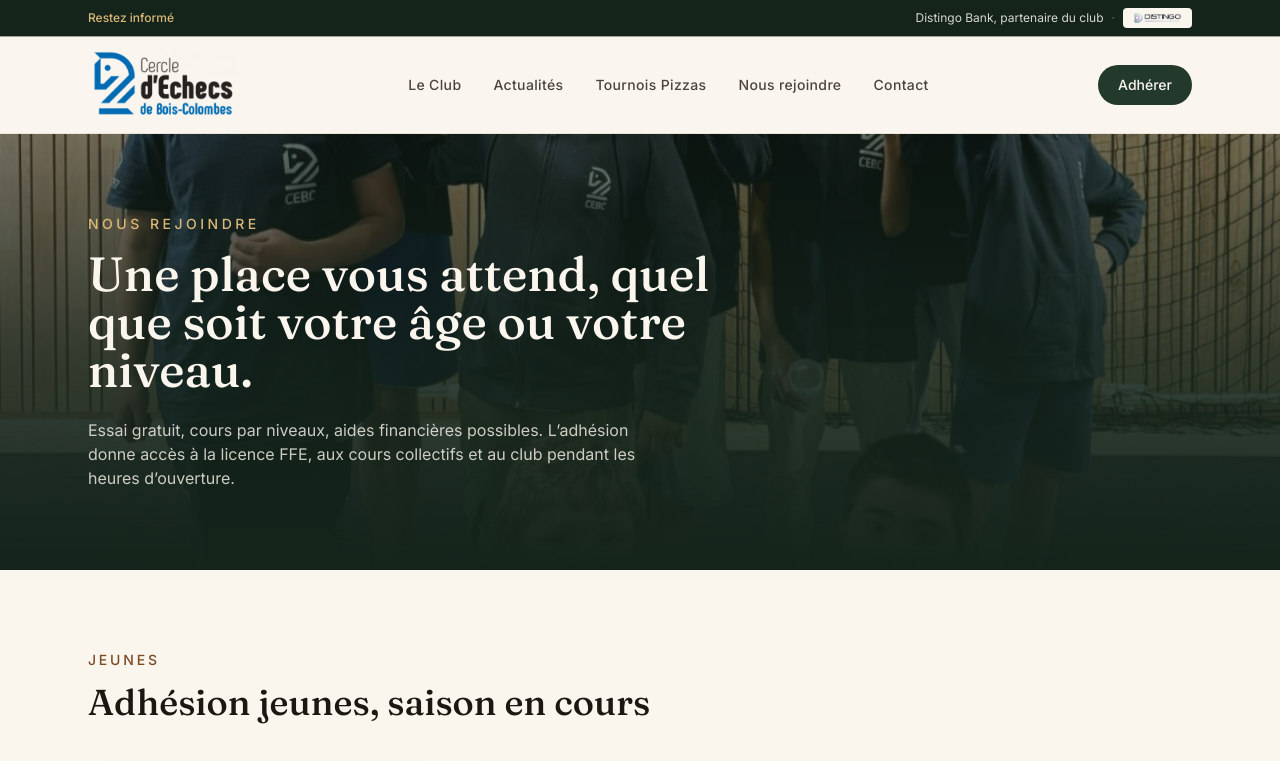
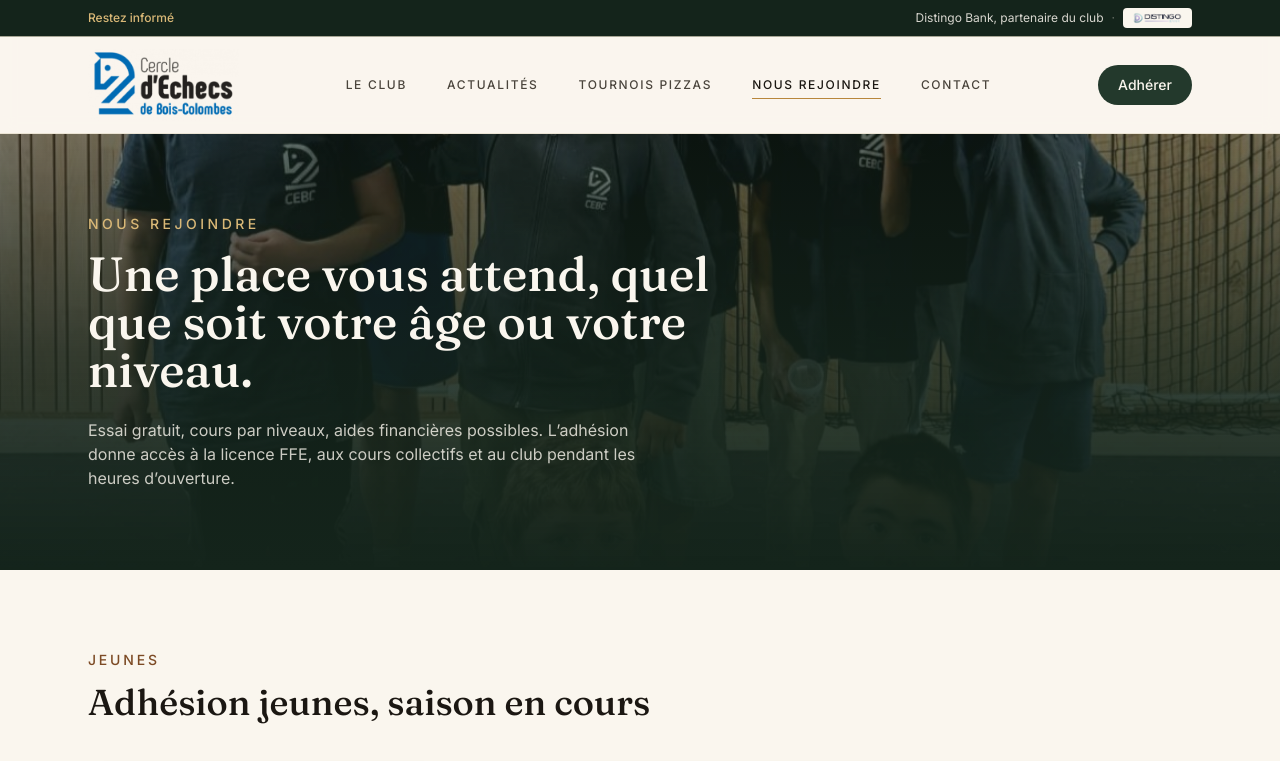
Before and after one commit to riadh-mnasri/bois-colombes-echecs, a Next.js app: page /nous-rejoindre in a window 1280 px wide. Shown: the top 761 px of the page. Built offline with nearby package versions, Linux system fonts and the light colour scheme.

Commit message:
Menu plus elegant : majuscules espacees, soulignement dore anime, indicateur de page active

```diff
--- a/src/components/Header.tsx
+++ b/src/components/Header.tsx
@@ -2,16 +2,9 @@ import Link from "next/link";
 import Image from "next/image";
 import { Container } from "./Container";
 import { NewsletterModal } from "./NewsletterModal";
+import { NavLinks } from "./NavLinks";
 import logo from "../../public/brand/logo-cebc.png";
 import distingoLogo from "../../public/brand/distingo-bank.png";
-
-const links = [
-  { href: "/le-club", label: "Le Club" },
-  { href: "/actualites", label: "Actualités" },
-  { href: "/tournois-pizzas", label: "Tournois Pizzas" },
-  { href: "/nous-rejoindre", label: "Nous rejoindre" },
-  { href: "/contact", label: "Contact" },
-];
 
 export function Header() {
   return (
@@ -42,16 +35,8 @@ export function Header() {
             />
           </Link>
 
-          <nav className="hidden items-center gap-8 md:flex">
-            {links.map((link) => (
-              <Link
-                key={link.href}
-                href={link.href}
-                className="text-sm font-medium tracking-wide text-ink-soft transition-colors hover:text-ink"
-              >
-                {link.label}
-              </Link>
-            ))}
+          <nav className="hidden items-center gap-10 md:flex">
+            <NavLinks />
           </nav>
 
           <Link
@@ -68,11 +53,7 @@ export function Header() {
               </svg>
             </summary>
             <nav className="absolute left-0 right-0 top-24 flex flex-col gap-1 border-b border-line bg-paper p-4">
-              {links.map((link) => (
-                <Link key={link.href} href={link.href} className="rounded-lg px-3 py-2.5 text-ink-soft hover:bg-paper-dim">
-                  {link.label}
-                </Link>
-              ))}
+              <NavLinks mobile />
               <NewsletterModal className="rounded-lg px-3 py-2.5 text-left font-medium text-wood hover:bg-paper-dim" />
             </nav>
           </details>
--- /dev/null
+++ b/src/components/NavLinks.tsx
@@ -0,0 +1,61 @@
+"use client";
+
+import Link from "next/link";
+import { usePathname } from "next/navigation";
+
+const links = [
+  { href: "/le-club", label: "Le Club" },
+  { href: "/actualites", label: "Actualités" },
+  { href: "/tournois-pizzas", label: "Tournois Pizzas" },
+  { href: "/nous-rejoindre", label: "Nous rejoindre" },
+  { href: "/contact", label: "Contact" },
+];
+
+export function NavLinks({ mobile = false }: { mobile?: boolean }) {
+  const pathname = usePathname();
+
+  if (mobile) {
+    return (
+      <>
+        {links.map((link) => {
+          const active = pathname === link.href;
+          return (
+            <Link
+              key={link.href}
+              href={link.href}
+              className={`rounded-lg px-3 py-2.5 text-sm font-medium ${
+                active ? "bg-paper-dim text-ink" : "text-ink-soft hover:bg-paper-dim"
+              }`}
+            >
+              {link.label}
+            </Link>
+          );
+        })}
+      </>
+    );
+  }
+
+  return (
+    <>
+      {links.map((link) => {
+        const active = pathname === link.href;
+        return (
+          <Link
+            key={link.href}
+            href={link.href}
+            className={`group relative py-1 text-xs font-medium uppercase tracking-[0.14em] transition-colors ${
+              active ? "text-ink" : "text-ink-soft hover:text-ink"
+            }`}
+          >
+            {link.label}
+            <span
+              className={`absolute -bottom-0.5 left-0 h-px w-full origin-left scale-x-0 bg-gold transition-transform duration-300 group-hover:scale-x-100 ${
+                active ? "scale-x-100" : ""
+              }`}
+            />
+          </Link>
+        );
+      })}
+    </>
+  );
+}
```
- - - -
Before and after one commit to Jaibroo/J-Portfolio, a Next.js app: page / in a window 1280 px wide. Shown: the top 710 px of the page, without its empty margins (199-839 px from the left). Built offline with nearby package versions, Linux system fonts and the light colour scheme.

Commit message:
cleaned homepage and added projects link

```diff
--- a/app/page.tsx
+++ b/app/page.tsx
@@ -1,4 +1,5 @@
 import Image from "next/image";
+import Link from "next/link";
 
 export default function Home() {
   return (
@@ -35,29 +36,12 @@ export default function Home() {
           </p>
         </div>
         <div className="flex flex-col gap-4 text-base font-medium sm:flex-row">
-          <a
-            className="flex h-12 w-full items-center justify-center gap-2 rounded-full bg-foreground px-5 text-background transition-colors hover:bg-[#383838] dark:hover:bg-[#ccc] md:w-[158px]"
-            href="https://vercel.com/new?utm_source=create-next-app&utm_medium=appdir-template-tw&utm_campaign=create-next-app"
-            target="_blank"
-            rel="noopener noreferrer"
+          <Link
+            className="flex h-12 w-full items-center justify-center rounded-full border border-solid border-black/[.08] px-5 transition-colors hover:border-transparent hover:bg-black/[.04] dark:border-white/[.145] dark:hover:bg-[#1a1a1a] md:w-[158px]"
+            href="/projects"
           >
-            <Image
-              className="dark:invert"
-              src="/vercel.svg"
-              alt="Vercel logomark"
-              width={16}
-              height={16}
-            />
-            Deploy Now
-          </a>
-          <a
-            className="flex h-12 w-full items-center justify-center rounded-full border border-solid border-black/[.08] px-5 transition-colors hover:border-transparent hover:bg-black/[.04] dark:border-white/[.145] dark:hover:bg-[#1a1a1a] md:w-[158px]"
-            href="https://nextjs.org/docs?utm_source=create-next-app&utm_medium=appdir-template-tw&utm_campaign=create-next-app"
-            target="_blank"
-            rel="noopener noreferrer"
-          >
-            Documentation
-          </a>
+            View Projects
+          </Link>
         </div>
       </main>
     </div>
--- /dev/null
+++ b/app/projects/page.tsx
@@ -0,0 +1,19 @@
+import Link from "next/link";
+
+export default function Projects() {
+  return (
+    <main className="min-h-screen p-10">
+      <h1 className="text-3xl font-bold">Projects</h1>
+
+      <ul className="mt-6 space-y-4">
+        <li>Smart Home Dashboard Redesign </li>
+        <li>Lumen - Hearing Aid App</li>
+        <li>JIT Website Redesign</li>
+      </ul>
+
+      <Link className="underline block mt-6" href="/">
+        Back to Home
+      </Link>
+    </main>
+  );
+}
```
- - - -
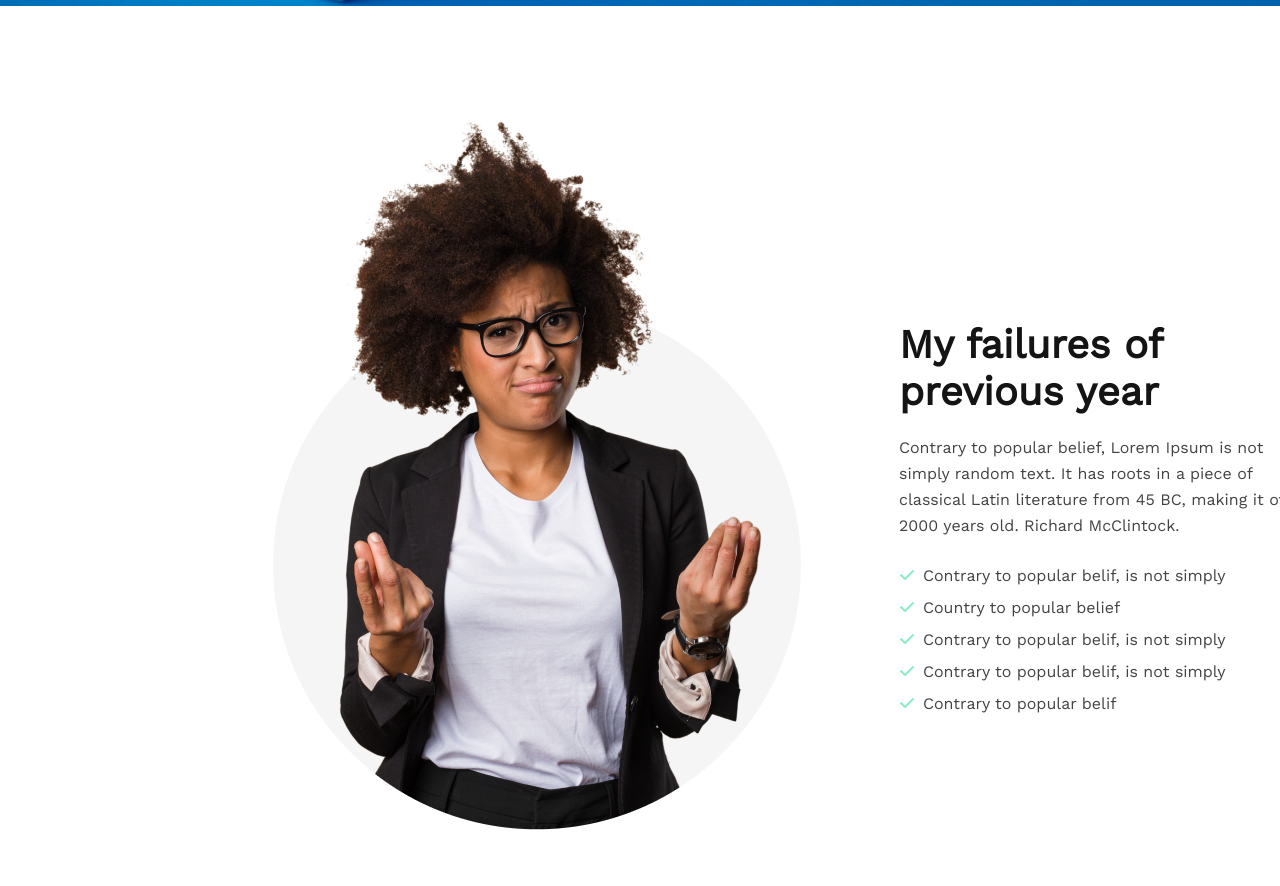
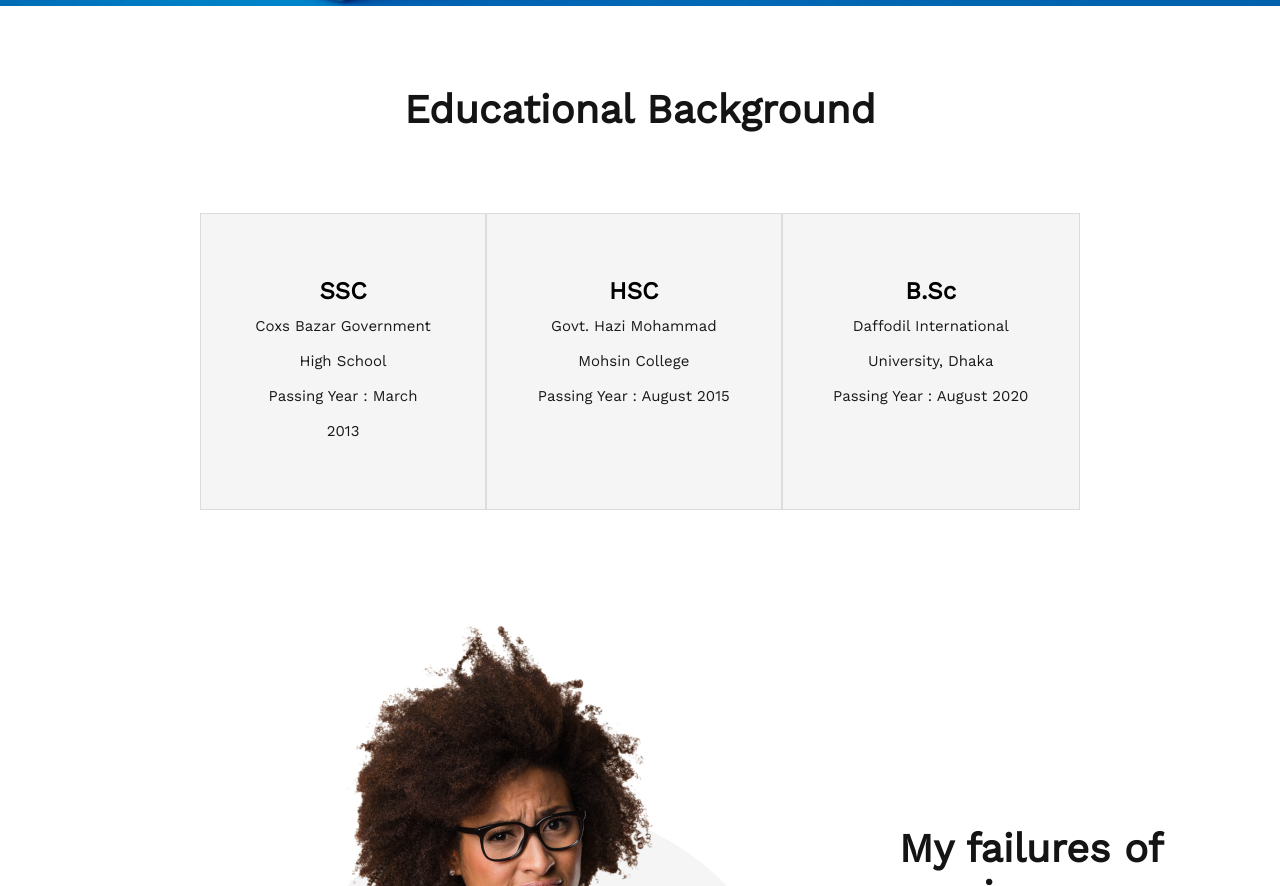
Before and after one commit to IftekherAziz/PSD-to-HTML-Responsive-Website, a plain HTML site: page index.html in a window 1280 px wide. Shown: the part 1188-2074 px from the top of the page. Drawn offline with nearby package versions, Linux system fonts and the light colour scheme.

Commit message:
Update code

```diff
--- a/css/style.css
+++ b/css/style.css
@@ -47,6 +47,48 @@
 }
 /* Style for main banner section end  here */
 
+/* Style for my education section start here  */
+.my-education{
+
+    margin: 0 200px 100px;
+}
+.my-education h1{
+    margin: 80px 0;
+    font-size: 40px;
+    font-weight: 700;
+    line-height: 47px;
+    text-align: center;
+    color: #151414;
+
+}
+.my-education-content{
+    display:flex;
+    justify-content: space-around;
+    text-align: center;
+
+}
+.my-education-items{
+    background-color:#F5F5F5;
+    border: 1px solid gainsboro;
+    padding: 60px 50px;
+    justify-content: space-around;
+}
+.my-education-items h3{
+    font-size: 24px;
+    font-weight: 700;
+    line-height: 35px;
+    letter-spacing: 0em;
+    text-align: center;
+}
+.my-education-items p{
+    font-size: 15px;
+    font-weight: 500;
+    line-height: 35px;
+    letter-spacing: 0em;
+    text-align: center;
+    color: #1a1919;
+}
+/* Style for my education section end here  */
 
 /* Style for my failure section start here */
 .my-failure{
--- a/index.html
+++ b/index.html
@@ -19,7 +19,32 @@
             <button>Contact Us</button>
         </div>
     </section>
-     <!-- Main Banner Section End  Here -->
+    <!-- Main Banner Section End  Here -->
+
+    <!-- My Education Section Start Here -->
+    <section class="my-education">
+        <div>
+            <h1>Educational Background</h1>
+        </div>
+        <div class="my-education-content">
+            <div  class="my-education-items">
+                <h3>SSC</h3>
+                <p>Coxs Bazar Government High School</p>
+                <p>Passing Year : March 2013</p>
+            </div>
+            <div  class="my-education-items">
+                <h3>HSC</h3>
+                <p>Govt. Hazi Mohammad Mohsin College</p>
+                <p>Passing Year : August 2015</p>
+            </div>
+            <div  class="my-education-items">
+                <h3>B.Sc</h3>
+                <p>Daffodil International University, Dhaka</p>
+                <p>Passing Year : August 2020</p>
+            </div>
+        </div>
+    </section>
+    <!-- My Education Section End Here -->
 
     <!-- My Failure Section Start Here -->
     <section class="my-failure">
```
- - - -
> [WORK TO COMPLETE]: Set out every line from the material that contains the string "active".

> [ANSWER BOX]:
Menu plus elegant : majuscules espacees, soulignement dore anime, indicateur de page active
+          const active = pathname === link.href;
+                active ? "bg-paper-dim text-ink" : "text-ink-soft hover:bg-paper-dim"
+        const active = pathname === link.href;
+              active ? "text-ink" : "text-ink-soft hover:text-ink"
+                active ? "scale-x-100" : ""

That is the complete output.